> What is being asked: For the entries below, state how many lines contain the string "inicial". Add nothing else.

Web page revision data
┌──
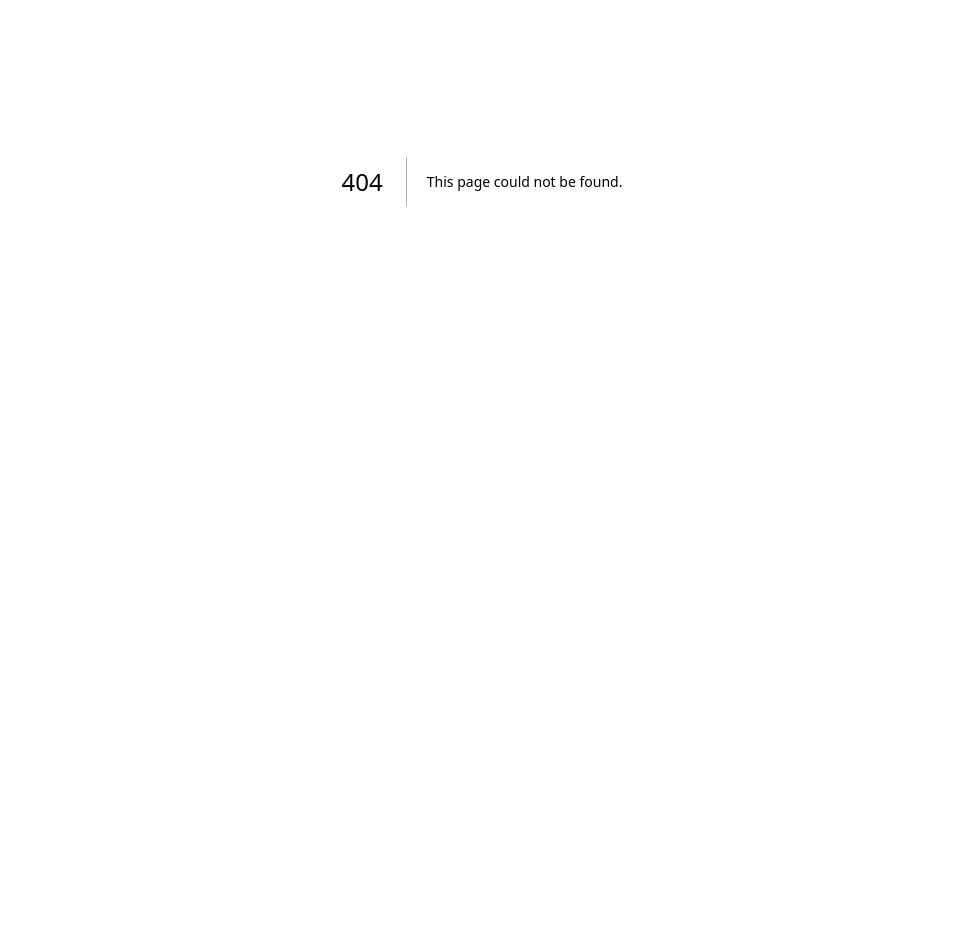
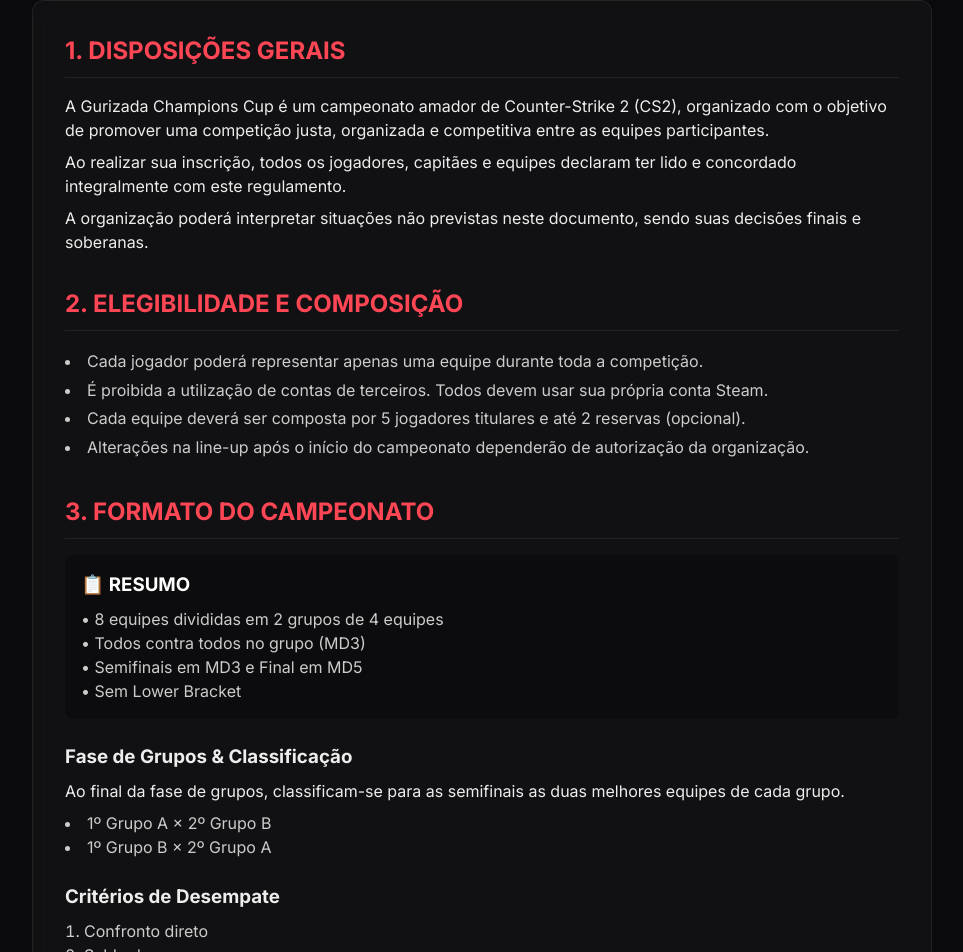
Before and after one commit to emannuelpetryy/gurizadachampions, a Next.js app: page /sobre in a window 1280 px wide. Before the commit this address had no page. Shown: the part 304-1256 px from the top of the page, without its empty margins (158-1121 px from the left). Before the commit the page ends 885 px from the top, so only its background shows below. Built offline with nearby package versions, Linux system fonts and the light colour scheme.

Commit message:
Add Regulamento Oficial to Sobre page

```diff
--- /dev/null
+++ b/src/app/sobre/page.tsx
@@ -0,0 +1,110 @@
+export default function Sobre() {
+  return (
+    <main style={{ padding: '4rem 0' }}>
+      <section className="container">
+        <h1 className="hero-title" style={{ fontSize: '3rem', textAlign: 'center' }}>Regulamento Oficial</h1>
+        <p className="hero-subtitle" style={{ textAlign: 'center', marginBottom: '3rem' }}>
+          Regras, formato e diretrizes do Gurizada Champions Cup.
+        </p>
+
+        <div className="glass-card" style={{ maxWidth: '900px', margin: '0 auto' }}>
+          <div className="rules-content" style={{ display: 'flex', flexDirection: 'column', gap: '2rem' }}>
+
+            <section>
+              <h2 style={{ color: 'var(--primary)', borderBottom: '1px solid var(--card-border)', paddingBottom: '0.5rem', marginBottom: '1rem' }}>1. DISPOSIÇÕES GERAIS</h2>
+              <p>A Gurizada Champions Cup é um campeonato amador de Counter-Strike 2 (CS2), organizado com o objetivo de promover uma competição justa, organizada e competitiva entre as equipes participantes.</p>
+              <p style={{ marginTop: '0.5rem' }}>Ao realizar sua inscrição, todos os jogadores, capitães e equipes declaram ter lido e concordado integralmente com este regulamento.</p>
+              <p style={{ marginTop: '0.5rem' }}>A organização poderá interpretar situações não previstas neste documento, sendo suas decisões finais e soberanas.</p>
+            </section>
+
+            <section>
+              <h2 style={{ color: 'var(--primary)', borderBottom: '1px solid var(--card-border)', paddingBottom: '0.5rem', marginBottom: '1rem' }}>2. ELEGIBILIDADE E COMPOSIÇÃO</h2>
+              <ul style={{ listStylePosition: 'inside', color: '#ccc', lineHeight: '1.8' }}>
+                <li>Cada jogador poderá representar apenas uma equipe durante toda a competição.</li>
+                <li>É proibida a utilização de contas de terceiros. Todos devem usar sua própria conta Steam.</li>
+                <li>Cada equipe deverá ser composta por 5 jogadores titulares e até 2 reservas (opcional).</li>
+                <li>Alterações na line-up após o início do campeonato dependerão de autorização da organização.</li>
+              </ul>
+            </section>
+
+            <section>
+              <h2 style={{ color: 'var(--primary)', borderBottom: '1px solid var(--card-border)', paddingBottom: '0.5rem', marginBottom: '1rem' }}>3. FORMATO DO CAMPEONATO</h2>
+              <div style={{ background: 'rgba(0,0,0,0.3)', padding: '1rem', borderRadius: '8px', marginBottom: '1rem' }}>
+                <h3 style={{ color: '#fff', marginBottom: '0.5rem' }}>📋 RESUMO</h3>
+                <ul style={{ listStyleType: 'none', color: '#ccc' }}>
+                  <li>• 8 equipes divididas em 2 grupos de 4 equipes</li>
+                  <li>• Todos contra todos no grupo (MD3)</li>
+                  <li>• Semifinais em MD3 e Final em MD5</li>
+                  <li>• Sem Lower Bracket</li>
+                </ul>
+              </div>
+
+              <h3 style={{ marginTop: '1.5rem', marginBottom: '0.5rem' }}>Fase de Grupos & Classificação</h3>
+              <p>Ao final da fase de grupos, classificam-se para as semifinais as duas melhores equipes de cada grupo.</p>
+              <ul style={{ listStylePosition: 'inside', marginTop: '0.5rem', color: '#ccc' }}>
+                <li>1º Grupo A × 2º Grupo B</li>
+                <li>1º Grupo B × 2º Grupo A</li>
+              </ul>
+
+              <h3 style={{ marginTop: '1.5rem', marginBottom: '0.5rem' }}>Critérios de Desempate</h3>
+              <ol style={{ listStylePosition: 'inside', color: '#ccc' }}>
+                <li>Confronto direto</li>
+                <li>Saldo de mapas</li>
+                <li>Saldo de rounds</li>
+              </ol>
+            </section>
+
+            <section>
+              <h2 style={{ color: 'var(--primary)', borderBottom: '1px solid var(--card-border)', paddingBottom: '0.5rem', marginBottom: '1rem' }}>4. MAPAS E VETOS</h2>
+              <p><strong>Pool oficial:</strong> Ancient, Anubis, Dust II, Inferno, Mirage, Nuke, Cache.</p>
+
+              <h3 style={{ marginTop: '1.5rem', marginBottom: '0.5rem' }}>Sistema de Veto (MD3)</h3>
+              <ol style={{ listStylePosition: 'inside', color: '#ccc' }}>
+                <li>Time A bane um mapa.</li>
+                <li>Time B bane um mapa.</li>
+                <li>Time A escolhe o primeiro mapa.</li>
+                <li>Time B escolhe o lado inicial.</li>
+                <li>Time B escolhe o segundo mapa.</li>
+                <li>Time A escolhe o lado inicial.</li>
+                <li>Time A e B banem um mapa cada. O mapa restante será o decisivo.</li>
+              </ol>
+
+              <h3 style={{ marginTop: '1.5rem', marginBottom: '0.5rem' }}>Sistema de Veto (MD5 - Final)</h3>
+              <ol style={{ listStylePosition: 'inside', color: '#ccc' }}>
+                <li>Times A e B banem um mapa cada.</li>
+                <li>Time A escolhe o mapa 1. Time B escolhe o mapa 2.</li>
+                <li>Time A escolhe o mapa 3. Time B escolhe o mapa 4.</li>
+                <li>O mapa restante será o mapa 5.</li>
+              </ol>
+            </section>
+
+            <section>
+              <h2 style={{ color: 'var(--primary)', borderBottom: '1px solid var(--card-border)', paddingBottom: '0.5rem', marginBottom: '1rem' }}>5. REGRAS DE PARTIDA</h2>
+              <ul style={{ listStylePosition: 'inside', color: '#ccc', lineHeight: '1.8' }}>
+                <li><strong>Horários:</strong> As equipes deverão estar presentes no Discord oficial com antecedência mínima de 15 minutos. Tolerância máxima de 15 minutos para W.O.</li>
+                <li><strong>Prorrogação (Overtime):</strong> Em caso de empate 12x12, será jogado MR3 com US$ 10.000 iniciais (vence quem conquistar 4 rounds).</li>
+                <li><strong>Pausas:</strong> Permitidas pausas táticas/técnicas para queda de internet, energia ou servidor. O uso abusivo resultará em advertência.</li>
+                <li><strong>Desconexões:</strong> Será concedido tempo razoável para retorno. A organização decide a continuidade.</li>
+              </ul>
+            </section>
+
+            <section>
+              <h2 style={{ color: 'var(--primary)', borderBottom: '1px solid var(--card-border)', paddingBottom: '0.5rem', marginBottom: '1rem' }}>6. INFRAÇÕES E PENALIDADES</h2>
+              <p>É <strong>estritamente proibido</strong> utilizar qualquer software que conceda vantagem indevida (Wallhack, Aimbot, Scripts, etc) ou explorar bugs/exploits. A organização pode solicitar demos, POV ou inspeção do computador.</p>
+
+              <h3 style={{ marginTop: '1.5rem', marginBottom: '0.5rem' }}>Punições</h3>
+              <p>As infrações poderão resultar em advertência, perda de rounds/mapas, derrota por W.O., eliminação sumária ou banimento de futuras edições.</p>
+            </section>
+
+            <section>
+              <h2 style={{ color: 'var(--primary)', borderBottom: '1px solid var(--card-border)', paddingBottom: '0.5rem', marginBottom: '1rem' }}>7. TRANSMISSÕES E FAIR PLAY</h2>
+              <p>A transmissão oficial será realizada pela organização. Jogadores podem transmitir com delay mínimo de 2 minutos. Stream sniping é proibido.</p>
+              <p style={{ marginTop: '0.5rem', fontWeight: 'bold', color: '#fff' }}>Todos os participantes comprometem-se a competir de forma honesta, respeitosa e esportiva (Fair Play).</p>
+            </section>
+
+          </div>
+        </div>
+      </section>
+    </main>
+  );
+}
```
└──
> Written reply: 2